EXERCISE DETAILS: Go through the data and copy each line where the word "center" shows up.

LISTED ENTRIES:
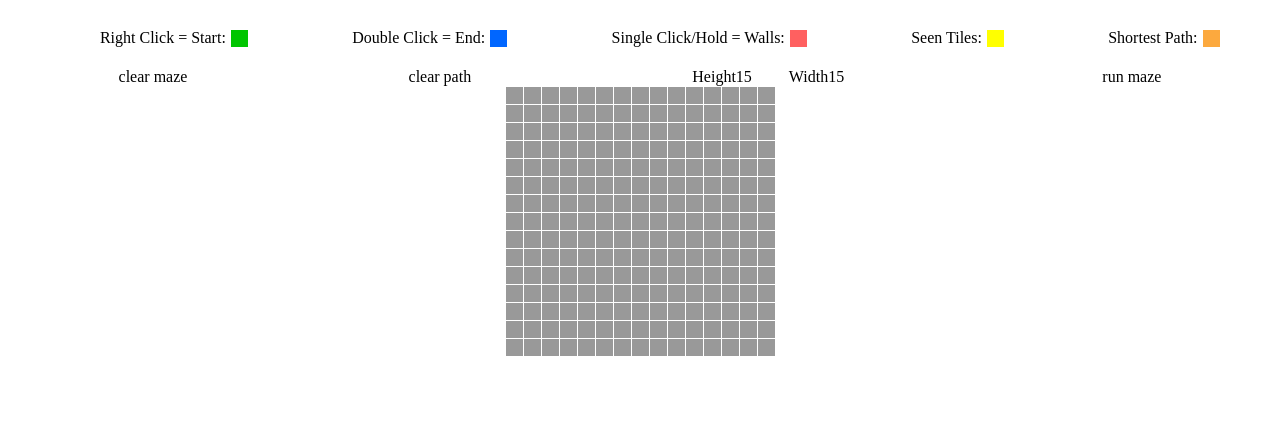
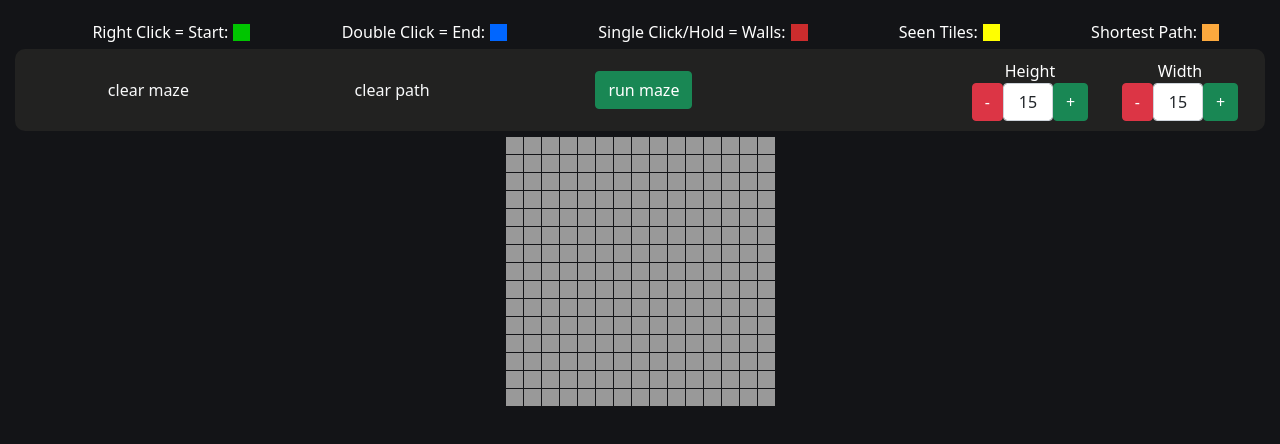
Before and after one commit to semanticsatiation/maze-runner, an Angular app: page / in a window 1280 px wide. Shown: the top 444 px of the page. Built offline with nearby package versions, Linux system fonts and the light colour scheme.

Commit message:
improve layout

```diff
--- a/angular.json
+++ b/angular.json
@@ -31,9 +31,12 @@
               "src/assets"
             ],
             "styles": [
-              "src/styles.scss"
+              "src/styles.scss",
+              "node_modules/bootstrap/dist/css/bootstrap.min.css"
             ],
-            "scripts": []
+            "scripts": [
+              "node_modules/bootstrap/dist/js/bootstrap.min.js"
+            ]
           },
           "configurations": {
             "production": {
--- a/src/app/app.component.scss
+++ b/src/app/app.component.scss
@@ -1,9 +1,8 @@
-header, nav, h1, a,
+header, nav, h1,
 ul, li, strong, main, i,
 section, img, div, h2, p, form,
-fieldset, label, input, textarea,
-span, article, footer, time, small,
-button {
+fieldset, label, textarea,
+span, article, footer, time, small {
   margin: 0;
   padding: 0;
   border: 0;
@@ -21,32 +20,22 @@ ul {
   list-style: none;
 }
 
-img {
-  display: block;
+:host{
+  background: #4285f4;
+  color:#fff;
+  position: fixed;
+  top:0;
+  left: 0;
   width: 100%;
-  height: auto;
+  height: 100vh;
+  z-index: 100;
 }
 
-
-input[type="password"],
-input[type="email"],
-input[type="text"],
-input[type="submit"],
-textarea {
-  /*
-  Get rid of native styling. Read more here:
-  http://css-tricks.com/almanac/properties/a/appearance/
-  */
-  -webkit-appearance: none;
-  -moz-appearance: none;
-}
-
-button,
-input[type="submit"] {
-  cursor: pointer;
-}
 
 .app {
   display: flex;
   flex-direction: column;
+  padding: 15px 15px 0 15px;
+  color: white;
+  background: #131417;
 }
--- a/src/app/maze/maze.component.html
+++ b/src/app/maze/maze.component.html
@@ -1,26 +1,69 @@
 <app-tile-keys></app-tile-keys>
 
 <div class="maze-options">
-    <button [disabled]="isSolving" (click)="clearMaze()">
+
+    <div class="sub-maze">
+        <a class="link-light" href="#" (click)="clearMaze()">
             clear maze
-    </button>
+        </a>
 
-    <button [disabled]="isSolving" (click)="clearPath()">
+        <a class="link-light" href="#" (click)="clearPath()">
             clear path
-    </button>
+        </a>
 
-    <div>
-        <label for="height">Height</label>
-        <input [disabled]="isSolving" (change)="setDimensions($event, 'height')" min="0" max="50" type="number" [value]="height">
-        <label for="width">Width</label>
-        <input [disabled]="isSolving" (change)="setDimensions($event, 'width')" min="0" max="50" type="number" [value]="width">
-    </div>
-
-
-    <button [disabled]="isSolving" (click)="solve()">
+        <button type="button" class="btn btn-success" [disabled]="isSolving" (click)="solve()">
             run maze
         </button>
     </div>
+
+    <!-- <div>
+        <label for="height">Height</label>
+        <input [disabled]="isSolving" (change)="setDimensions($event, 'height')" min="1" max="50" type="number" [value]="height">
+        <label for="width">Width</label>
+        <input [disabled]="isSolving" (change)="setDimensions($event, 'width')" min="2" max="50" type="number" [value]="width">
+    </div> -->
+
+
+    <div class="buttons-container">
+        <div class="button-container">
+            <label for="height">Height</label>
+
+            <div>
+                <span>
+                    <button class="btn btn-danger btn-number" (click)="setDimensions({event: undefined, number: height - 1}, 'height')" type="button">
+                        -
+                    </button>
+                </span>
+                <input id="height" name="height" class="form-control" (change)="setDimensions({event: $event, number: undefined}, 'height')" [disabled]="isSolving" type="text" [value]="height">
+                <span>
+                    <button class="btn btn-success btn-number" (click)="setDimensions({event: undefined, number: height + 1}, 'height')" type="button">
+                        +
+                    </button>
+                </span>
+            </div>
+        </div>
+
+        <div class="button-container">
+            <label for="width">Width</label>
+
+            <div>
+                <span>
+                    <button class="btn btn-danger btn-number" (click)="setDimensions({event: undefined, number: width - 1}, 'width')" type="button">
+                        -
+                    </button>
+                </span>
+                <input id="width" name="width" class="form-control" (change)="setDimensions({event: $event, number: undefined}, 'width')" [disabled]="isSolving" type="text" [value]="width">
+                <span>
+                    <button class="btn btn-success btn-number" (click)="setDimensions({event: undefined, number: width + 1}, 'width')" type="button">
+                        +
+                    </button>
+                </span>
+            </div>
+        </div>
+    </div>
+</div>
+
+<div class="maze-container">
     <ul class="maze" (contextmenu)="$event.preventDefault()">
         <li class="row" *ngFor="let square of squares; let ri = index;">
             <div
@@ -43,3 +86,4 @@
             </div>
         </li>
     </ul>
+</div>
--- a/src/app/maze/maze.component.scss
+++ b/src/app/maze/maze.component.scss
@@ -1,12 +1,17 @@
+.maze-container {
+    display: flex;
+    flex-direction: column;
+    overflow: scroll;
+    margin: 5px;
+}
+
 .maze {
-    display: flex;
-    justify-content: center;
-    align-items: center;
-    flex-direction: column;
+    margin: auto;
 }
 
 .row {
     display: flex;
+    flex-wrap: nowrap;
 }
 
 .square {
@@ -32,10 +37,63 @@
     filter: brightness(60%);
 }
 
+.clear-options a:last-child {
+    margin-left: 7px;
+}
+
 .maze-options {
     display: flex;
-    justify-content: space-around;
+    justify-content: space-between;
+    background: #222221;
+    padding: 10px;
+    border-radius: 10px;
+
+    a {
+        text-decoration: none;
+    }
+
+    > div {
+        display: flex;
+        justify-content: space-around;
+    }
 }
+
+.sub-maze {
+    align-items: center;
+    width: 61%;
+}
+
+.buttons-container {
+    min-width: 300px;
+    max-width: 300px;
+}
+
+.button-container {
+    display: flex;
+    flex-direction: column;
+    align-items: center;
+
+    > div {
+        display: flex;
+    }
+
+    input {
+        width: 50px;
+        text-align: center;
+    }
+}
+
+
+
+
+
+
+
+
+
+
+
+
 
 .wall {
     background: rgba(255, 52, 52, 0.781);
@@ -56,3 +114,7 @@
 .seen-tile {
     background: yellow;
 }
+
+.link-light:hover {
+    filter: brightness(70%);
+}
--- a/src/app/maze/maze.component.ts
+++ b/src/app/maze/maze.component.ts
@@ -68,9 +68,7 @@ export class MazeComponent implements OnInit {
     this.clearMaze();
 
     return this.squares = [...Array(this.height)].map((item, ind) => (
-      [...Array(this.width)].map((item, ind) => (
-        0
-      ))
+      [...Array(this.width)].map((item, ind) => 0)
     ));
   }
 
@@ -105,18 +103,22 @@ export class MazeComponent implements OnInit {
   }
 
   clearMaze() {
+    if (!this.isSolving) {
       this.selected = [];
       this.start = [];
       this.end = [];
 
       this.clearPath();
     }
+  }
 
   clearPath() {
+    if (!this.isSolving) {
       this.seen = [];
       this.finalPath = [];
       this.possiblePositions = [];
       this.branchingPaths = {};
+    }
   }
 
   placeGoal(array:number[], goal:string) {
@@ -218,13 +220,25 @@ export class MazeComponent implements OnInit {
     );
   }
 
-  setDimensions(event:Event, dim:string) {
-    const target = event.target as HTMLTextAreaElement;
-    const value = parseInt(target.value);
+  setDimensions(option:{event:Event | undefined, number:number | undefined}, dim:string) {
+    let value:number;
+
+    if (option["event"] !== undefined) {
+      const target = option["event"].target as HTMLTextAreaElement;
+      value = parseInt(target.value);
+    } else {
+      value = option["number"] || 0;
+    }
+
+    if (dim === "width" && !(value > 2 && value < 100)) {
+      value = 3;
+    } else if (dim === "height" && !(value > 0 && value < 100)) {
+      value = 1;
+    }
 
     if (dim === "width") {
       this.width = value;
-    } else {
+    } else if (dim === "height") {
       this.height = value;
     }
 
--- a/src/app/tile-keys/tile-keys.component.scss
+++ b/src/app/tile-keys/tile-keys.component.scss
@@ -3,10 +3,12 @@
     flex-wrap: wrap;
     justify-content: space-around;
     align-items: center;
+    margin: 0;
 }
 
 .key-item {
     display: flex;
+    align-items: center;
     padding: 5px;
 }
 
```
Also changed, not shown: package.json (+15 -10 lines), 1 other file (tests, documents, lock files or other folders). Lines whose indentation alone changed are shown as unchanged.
* * *
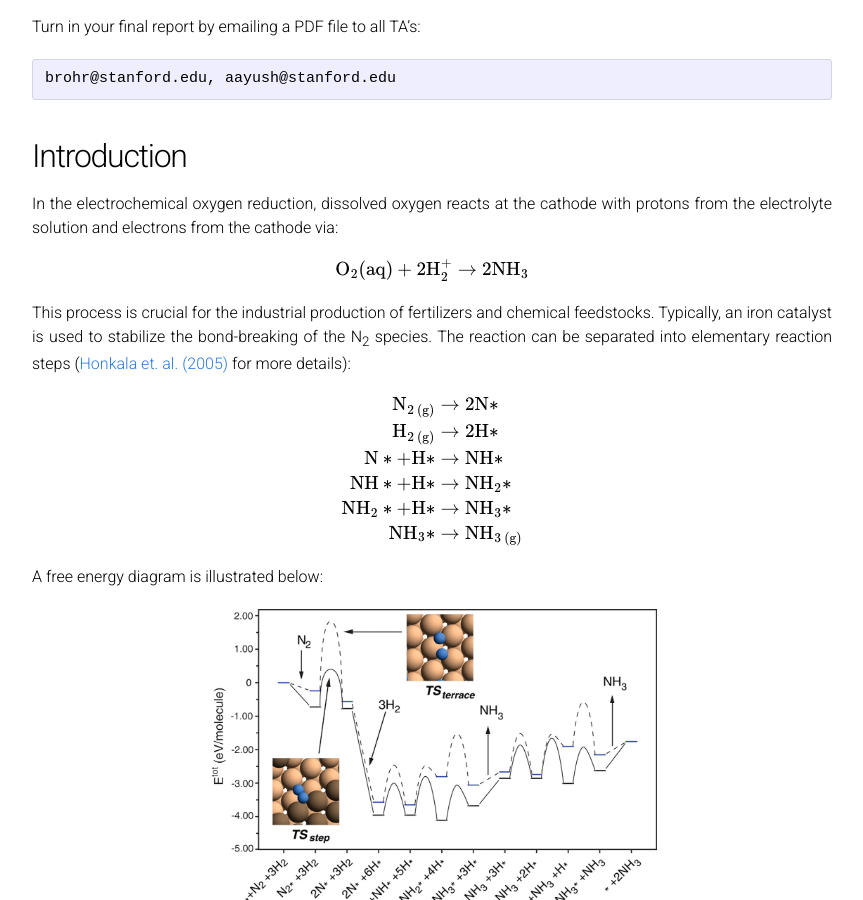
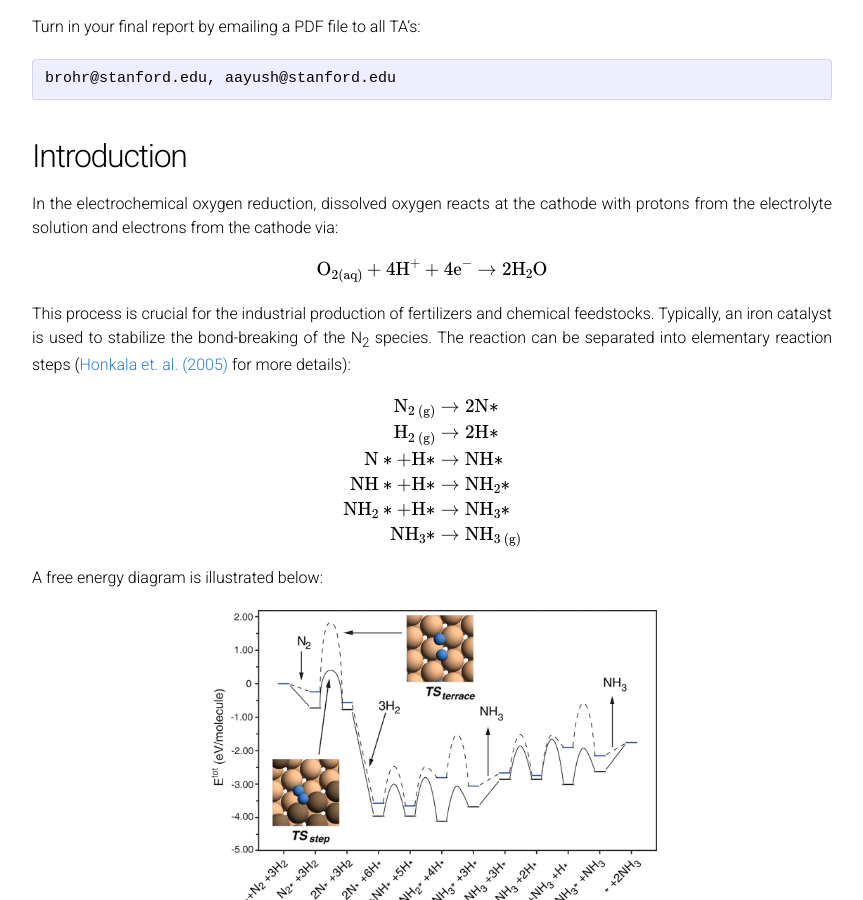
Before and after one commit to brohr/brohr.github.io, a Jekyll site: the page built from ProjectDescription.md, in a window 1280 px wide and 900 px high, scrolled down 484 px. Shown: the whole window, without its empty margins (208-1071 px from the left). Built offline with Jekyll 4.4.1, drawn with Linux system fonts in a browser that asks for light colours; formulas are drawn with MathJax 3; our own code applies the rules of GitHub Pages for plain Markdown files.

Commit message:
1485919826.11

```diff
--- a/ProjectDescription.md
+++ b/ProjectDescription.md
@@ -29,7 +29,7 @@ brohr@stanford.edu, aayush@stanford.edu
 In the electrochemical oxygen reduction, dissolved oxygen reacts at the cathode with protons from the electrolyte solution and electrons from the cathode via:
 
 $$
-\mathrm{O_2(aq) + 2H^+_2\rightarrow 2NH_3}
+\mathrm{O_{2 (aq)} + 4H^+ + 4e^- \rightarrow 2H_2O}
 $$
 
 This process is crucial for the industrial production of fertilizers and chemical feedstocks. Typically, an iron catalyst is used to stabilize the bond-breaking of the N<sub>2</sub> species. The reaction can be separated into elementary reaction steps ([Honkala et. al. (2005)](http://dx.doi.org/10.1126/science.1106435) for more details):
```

SOLVED PROBLEM:
-    justify-content: center;
-    align-items: center;
+    align-items: center;
+    align-items: center;
+        text-align: center;
     align-items: center;
+    align-items: center;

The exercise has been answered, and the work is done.